Obviously I’m incapable of coming up with one, so I’ll just move right along to the drink. (If you’re familiar with the ingredients, feel free to skip to the recipe.)
I first encountered soursop – also called guanábana, graviola, or custard apple – at the Chinatown market in Honolulu, HI, where I had it in a smoothie. If you’ve never eaten soursop, it’s sweet but tart, slightly acidic, and has a deeply fruity flavor that I will describe as “musky” at the risk of you hitting the back button. But just to be clear, I don’t mean “musky” in the sense of a middle school boy’s locker room. I mean it in the way that it’s rich and distinctly satisfying. Think pawpaw or cherimoya, if you’ve experienced the pleasure of either.
Cachaça is similarly full-flavored and makes the perfect combo for a soursop cocktail. The flavor varies from brand to brand, but it tends to be fruity and aromatic with tasting notes from grassy, to dried fruit, to caramelized sugar, all of which are delicious and make me question why there aren’t more mixologists and food blogs playing around with cachaça cocktails?!
…That having been said, we unbiasedly recommend you try this soursop cachaça cocktail before you run off and make cachaça cocktails of your own.
For a quick rundown on cachaça itself, you can check out this article on Serious Eats.
Soursop Cachaça Cocktail
Soursop is difficult to find fresh (here in Maryland, at least), but thankfully you can grab yourself a can of soursop juice for about a buck in the “international” aisle of your grocery store or at most Asian/Latin markets. (We used this brand.) Frozen purees are also a good choice.
As for the cachaça, we went with Cuca Fresca.

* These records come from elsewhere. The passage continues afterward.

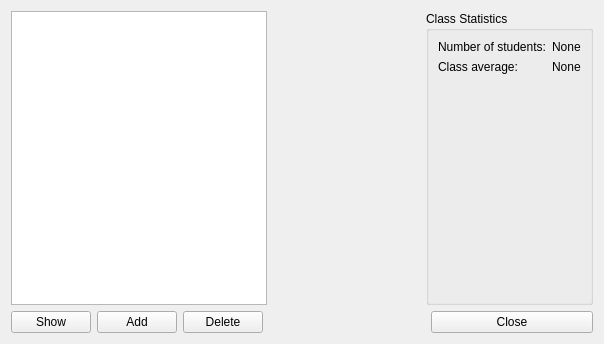
Above: school/mainwindow.ui from galgreg/SchoolStatistics before the change. Below: the same form after it.
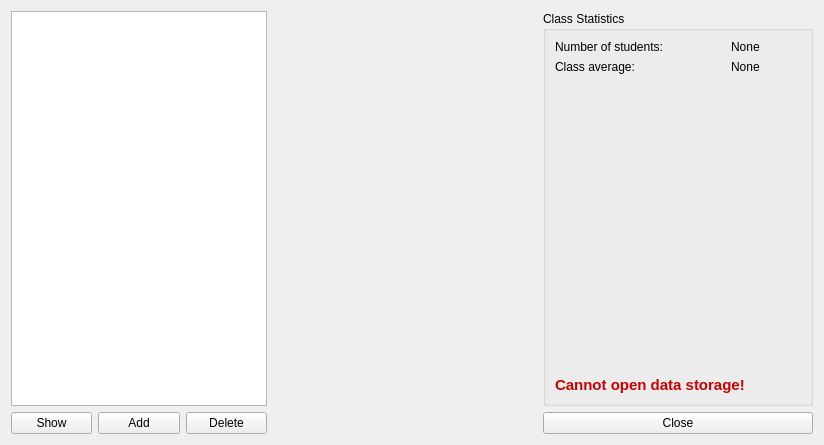
That is the form after the change.

Commit message: Poprawa zachowania programu w wypadku braku występowania pliku tekstowego z danymi studentów

```diff
--- a/school/mainwindow.ui
+++ b/school/mainwindow.ui
@@ -6,17 +6,29 @@
    <rect>
     <x>0</x>
     <y>0</y>
-    <width>604</width>
-    <height>344</height>
+    <width>824</width>
+    <height>445</height>
    </rect>
   </property>
+  <property name="minimumSize">
+   <size>
+    <width>544</width>
+    <height>0</height>
+   </size>
+  </property>
+  <property name="maximumSize">
+   <size>
+    <width>824</width>
+    <height>445</height>
+   </size>
+  </property>
   <property name="windowTitle">
    <string>School Statistics</string>
   </property>
-  <layout class="QVBoxLayout" name="verticalLayout">
-   <item>
     <layout class="QHBoxLayout" name="horizontalLayout_2">
      <item>
+    <layout class="QVBoxLayout" name="verticalLayout_3">
+     <item>
       <widget class="QListWidget" name="studentList">
        <property name="sizePolicy">
         <sizepolicy hsizetype="Fixed" vsizetype="Expanding">
@@ -39,7 +51,34 @@
       </widget>
      </item>
      <item>
-      <spacer name="horizontalSpacer_2">
+      <layout class="QHBoxLayout" name="horizontalLayout">
+       <item>
+        <widget class="QPushButton" name="showStudentButton">
+         <property name="text">
+          <string>Show</string>
+         </property>
+        </widget>
+       </item>
+       <item>
+        <widget class="QPushButton" name="addStudentButton">
+         <property name="text">
+          <string>Add</string>
+         </property>
+        </widget>
+       </item>
+       <item>
+        <widget class="QPushButton" name="deleteStudentButton">
+         <property name="text">
+          <string>Delete</string>
+         </property>
+        </widget>
+       </item>
+      </layout>
+     </item>
+    </layout>
+   </item>
+   <item>
+    <spacer name="horizontalSpacer">
        <property name="orientation">
         <enum>Qt::Horizontal</enum>
        </property>
@@ -51,14 +90,42 @@
        </property>
       </spacer>
      </item>
+   <item>
+    <layout class="QVBoxLayout" name="verticalLayout_2">
      <item>
       <widget class="QGroupBox" name="classStatisticsGroup">
+       <property name="sizePolicy">
+        <sizepolicy hsizetype="Minimum" vsizetype="Preferred">
+         <horstretch>0</horstretch>
+         <verstretch>0</verstretch>
+        </sizepolicy>
+       </property>
+       <property name="minimumSize">
+        <size>
+         <width>200</width>
+         <height>0</height>
+        </size>
+       </property>
        <property name="title">
         <string>Class Statistics</string>
        </property>
-       <layout class="QFormLayout" name="formLayout">
+       <layout class="QVBoxLayout" name="verticalLayout">
+        <item>
+         <layout class="QGridLayout" name="gridLayout">
         <item row="0" column="0">
          <widget class="QLabel" name="studentsNumberLabel">
+            <property name="sizePolicy">
+             <sizepolicy hsizetype="Minimum" vsizetype="Preferred">
+              <horstretch>0</horstretch>
+              <verstretch>0</verstretch>
+             </sizepolicy>
+            </property>
+            <property name="minimumSize">
+             <size>
+              <width>170</width>
+              <height>0</height>
+             </size>
+            </property>
           <property name="text">
            <string>Number of students:</string>
           </property>
@@ -86,45 +153,46 @@
          </widget>
         </item>
        </layout>
-      </widget>
-     </item>
-    </layout>
-   </item>
+        </item>
    <item>
-    <layout class="QHBoxLayout" name="horizontalLayout">
-     <item>
-      <widget class="QPushButton" name="showStudentButton">
-       <property name="text">
-        <string>Show</string>
-       </property>
-      </widget>
-     </item>
-     <item>
-      <widget class="QPushButton" name="addStudentButton">
-       <property name="text">
-        <string>Add</string>
-       </property>
-      </widget>
-     </item>
-     <item>
-      <widget class="QPushButton" name="deleteStudentButton">
-       <property name="text">
-        <string>Delete</string>
-       </property>
-      </widget>
-     </item>
-     <item>
-      <spacer name="horizontalSpacer">
+         <spacer name="verticalSpacer">
        <property name="orientation">
-        <enum>Qt::Horizontal</enum>
+           <enum>Qt::Vertical</enum>
        </property>
        <property name="sizeHint" stdset="0">
         <size>
-         <width>40</width>
-         <height>20</height>
+            <width>20</width>
+            <height>271</height>
         </size>
        </property>
       </spacer>
+        </item>
+        <item>
+         <widget class="QLabel" name="errorLabel">
+          <property name="sizePolicy">
+           <sizepolicy hsizetype="Maximum" vsizetype="Maximum">
+            <horstretch>0</horstretch>
+            <verstretch>0</verstretch>
+           </sizepolicy>
+          </property>
+          <property name="minimumSize">
+           <size>
+            <width>120</width>
+            <height>0</height>
+           </size>
+          </property>
+          <property name="font">
+           <font>
+            <pointsize>11</pointsize>
+           </font>
+          </property>
+          <property name="text">
+           <string>&lt;html&gt;&lt;head/&gt;&lt;body&gt;&lt;p&gt;&lt;span style=&quot; font-weight:600; color:#cc0000;&quot;&gt;Cannot open data storage!&lt;/span&gt;&lt;/p&gt;&lt;/body&gt;&lt;/html&gt;</string>
+          </property>
+         </widget>
+        </item>
+       </layout>
+      </widget>
      </item>
      <item>
       <widget class="QPushButton" name="closeWindowButton">
@@ -134,6 +202,12 @@
          <verstretch>0</verstretch>
         </sizepolicy>
        </property>
+       <property name="minimumSize">
+        <size>
+         <width>200</width>
+         <height>0</height>
+        </size>
+       </property>
        <property name="text">
         <string>Close</string>
        </property>
```
Lines whose indentation alone changed are shown as unchanged. The commit also changes 4 other files.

It’s lightly fruity, smooth, and well balanced. Leblon, which has a stronger caramelized flavor, is another great choice.
This recipe makes 1 soursop cachaça cocktail.
- 2 oz. cachaça
- 3 oz. soursop juice
- 1/2 oz. fresh lemon juice
- 4 tsp. powdered sugar
- pinch of salt
NOTE: When we say “pinch of salt,” we mean pinch. Like, a tiny, little baby bit. It’ll be just enough to help intensify the flavors.
How to Put It in Your Mouth
- Fill a pint glass with ice. Add ingredients and stir thoroughly to chill and dissolve the sugar.
Photography by Sarah Alice Photography.